## AIM OF THE TASK
Every picture is to be removed, and all the data is to be copied exactly.

Structured diff data
::::
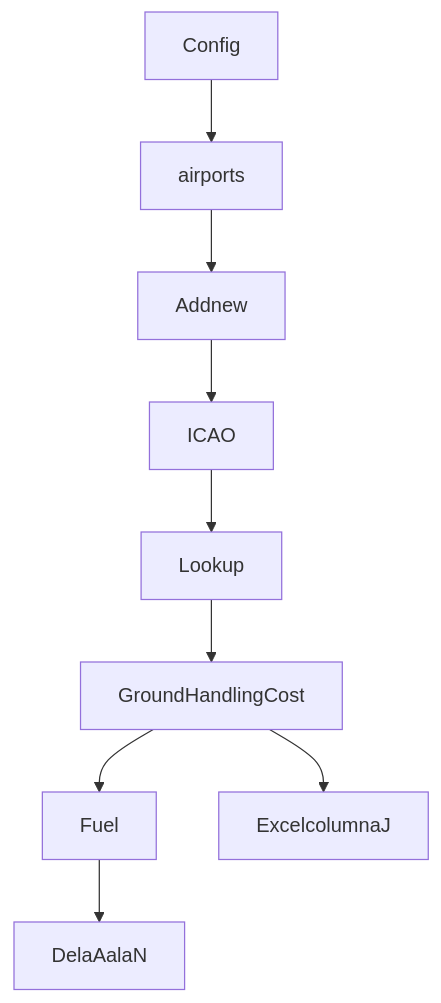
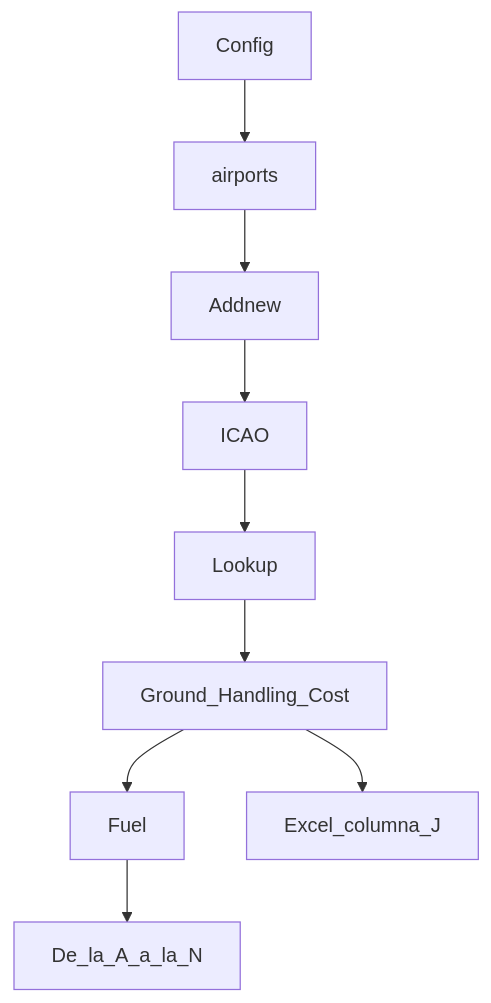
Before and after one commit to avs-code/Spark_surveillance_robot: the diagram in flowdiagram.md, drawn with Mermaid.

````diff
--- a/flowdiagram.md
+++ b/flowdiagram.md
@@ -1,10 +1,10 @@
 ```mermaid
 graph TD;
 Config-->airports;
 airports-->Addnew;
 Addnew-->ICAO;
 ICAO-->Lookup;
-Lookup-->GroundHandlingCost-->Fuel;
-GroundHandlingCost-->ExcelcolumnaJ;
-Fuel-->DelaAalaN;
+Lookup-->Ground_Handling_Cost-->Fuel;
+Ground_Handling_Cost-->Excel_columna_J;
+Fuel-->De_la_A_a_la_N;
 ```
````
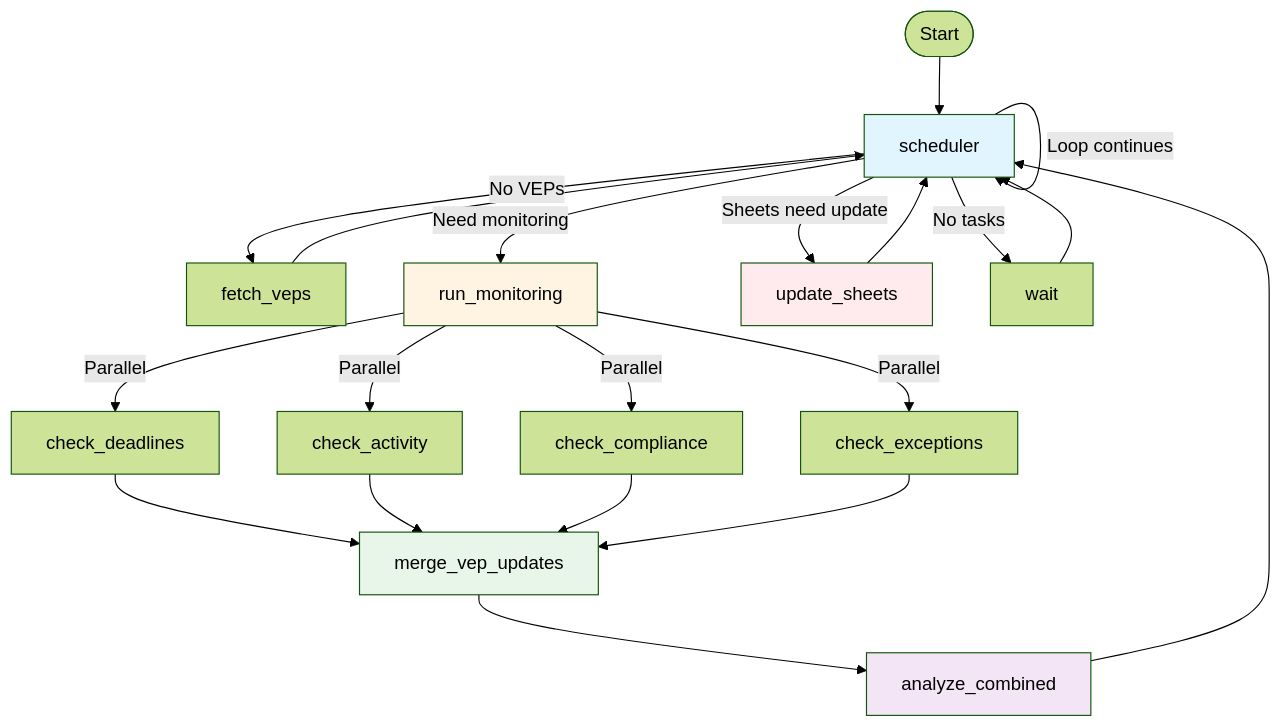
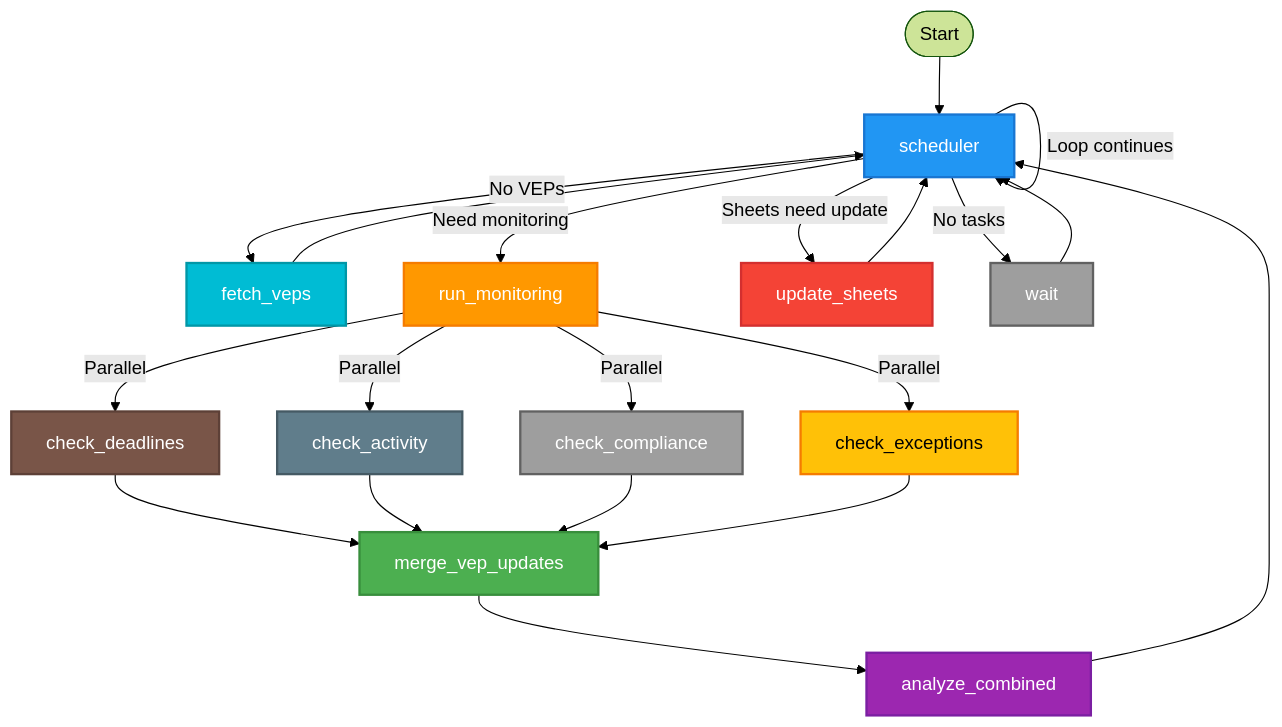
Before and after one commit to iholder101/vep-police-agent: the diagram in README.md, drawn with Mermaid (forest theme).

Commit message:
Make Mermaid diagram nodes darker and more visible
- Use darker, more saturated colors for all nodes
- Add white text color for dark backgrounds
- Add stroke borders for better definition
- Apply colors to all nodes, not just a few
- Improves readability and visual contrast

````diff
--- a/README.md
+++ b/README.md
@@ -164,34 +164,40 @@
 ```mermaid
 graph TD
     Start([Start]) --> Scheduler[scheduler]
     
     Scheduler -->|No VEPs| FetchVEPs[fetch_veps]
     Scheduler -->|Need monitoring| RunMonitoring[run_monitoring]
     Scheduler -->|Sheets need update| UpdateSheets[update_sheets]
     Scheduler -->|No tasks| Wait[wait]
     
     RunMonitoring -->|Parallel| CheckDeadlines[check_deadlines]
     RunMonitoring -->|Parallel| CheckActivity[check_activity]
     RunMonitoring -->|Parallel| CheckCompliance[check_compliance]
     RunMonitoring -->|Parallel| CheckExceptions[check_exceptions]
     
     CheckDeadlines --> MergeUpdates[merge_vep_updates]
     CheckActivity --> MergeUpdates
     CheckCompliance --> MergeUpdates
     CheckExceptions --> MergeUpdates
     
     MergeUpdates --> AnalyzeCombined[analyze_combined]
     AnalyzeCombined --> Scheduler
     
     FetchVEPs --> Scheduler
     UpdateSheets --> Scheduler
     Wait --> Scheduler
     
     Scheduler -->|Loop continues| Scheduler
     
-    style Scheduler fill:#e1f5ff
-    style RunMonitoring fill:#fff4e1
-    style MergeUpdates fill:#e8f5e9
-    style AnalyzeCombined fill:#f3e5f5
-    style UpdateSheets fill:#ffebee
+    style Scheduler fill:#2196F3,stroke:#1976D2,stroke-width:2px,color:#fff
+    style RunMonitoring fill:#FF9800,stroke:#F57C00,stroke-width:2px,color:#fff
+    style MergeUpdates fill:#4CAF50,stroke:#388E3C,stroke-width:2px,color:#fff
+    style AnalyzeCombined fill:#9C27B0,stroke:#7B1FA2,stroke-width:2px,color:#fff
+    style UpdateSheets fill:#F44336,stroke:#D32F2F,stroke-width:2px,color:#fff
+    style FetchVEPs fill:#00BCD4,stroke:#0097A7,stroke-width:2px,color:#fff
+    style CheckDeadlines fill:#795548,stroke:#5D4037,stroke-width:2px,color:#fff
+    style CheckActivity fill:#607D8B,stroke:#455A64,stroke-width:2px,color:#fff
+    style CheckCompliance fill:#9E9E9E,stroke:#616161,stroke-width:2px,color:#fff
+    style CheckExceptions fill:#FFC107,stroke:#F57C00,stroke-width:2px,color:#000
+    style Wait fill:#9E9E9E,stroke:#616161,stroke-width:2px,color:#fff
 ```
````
::::
## SOLUTION
Before and after one commit to avs-code/Spark_surveillance_robot: the diagram in flowdiagram.md, drawn with Mermaid.

````diff
--- a/flowdiagram.md
+++ b/flowdiagram.md
@@ -1,10 +1,10 @@
 ```mermaid
 graph TD;
 Config-->airports;
 airports-->Addnew;
 Addnew-->ICAO;
 ICAO-->Lookup;
-Lookup-->GroundHandlingCost-->Fuel;
-GroundHandlingCost-->ExcelcolumnaJ;
-Fuel-->DelaAalaN;
+Lookup-->Ground_Handling_Cost-->Fuel;
+Ground_Handling_Cost-->Excel_columna_J;
+Fuel-->De_la_A_a_la_N;
 ```
````
Before and after one commit to iholder101/vep-police-agent: the diagram in README.md, drawn with Mermaid (forest theme).

Commit message:
Make Mermaid diagram nodes darker and more visible
- Use darker, more saturated colors for all nodes
- Add white text color for dark backgrounds
- Add stroke borders for better definition
- Apply colors to all nodes, not just a few
- Improves readability and visual contrast

````diff
--- a/README.md
+++ b/README.md
@@ -164,34 +164,40 @@
 ```mermaid
 graph TD
     Start([Start]) --> Scheduler[scheduler]
     
     Scheduler -->|No VEPs| FetchVEPs[fetch_veps]
     Scheduler -->|Need monitoring| RunMonitoring[run_monitoring]
     Scheduler -->|Sheets need update| UpdateSheets[update_sheets]
     Scheduler -->|No tasks| Wait[wait]
     
     RunMonitoring -->|Parallel| CheckDeadlines[check_deadlines]
     RunMonitoring -->|Parallel| CheckActivity[check_activity]
     RunMonitoring -->|Parallel| CheckCompliance[check_compliance]
     RunMonitoring -->|Parallel| CheckExceptions[check_exceptions]
     
     CheckDeadlines --> MergeUpdates[merge_vep_updates]
     CheckActivity --> MergeUpdates
     CheckCompliance --> MergeUpdates
     CheckExceptions --> MergeUpdates
     
     MergeUpdates --> AnalyzeCombined[analyze_combined]
     AnalyzeCombined --> Scheduler
     
     FetchVEPs --> Scheduler
     UpdateSheets --> Scheduler
     Wait --> Scheduler
     
     Scheduler -->|Loop continues| Scheduler
     
-    style Scheduler fill:#e1f5ff
-    style RunMonitoring fill:#fff4e1
-    style MergeUpdates fill:#e8f5e9
-    style AnalyzeCombined fill:#f3e5f5
-    style UpdateSheets fill:#ffebee
+    style Scheduler fill:#2196F3,stroke:#1976D2,stroke-width:2px,color:#fff
+    style RunMonitoring fill:#FF9800,stroke:#F57C00,stroke-width:2px,color:#fff
+    style MergeUpdates fill:#4CAF50,stroke:#388E3C,stroke-width:2px,color:#fff
+    style AnalyzeCombined fill:#9C27B0,stroke:#7B1FA2,stroke-width:2px,color:#fff
+    style UpdateSheets fill:#F44336,stroke:#D32F2F,stroke-width:2px,color:#fff
+    style FetchVEPs fill:#00BCD4,stroke:#0097A7,stroke-width:2px,color:#fff
+    style CheckDeadlines fill:#795548,stroke:#5D4037,stroke-width:2px,color:#fff
+    style CheckActivity fill:#607D8B,stroke:#455A64,stroke-width:2px,color:#fff
+    style CheckCompliance fill:#9E9E9E,stroke:#616161,stroke-width:2px,color:#fff
+    style CheckExceptions fill:#FFC107,stroke:#F57C00,stroke-width:2px,color:#000
+    style Wait fill:#9E9E9E,stroke:#616161,stroke-width:2px,color:#fff
 ```
````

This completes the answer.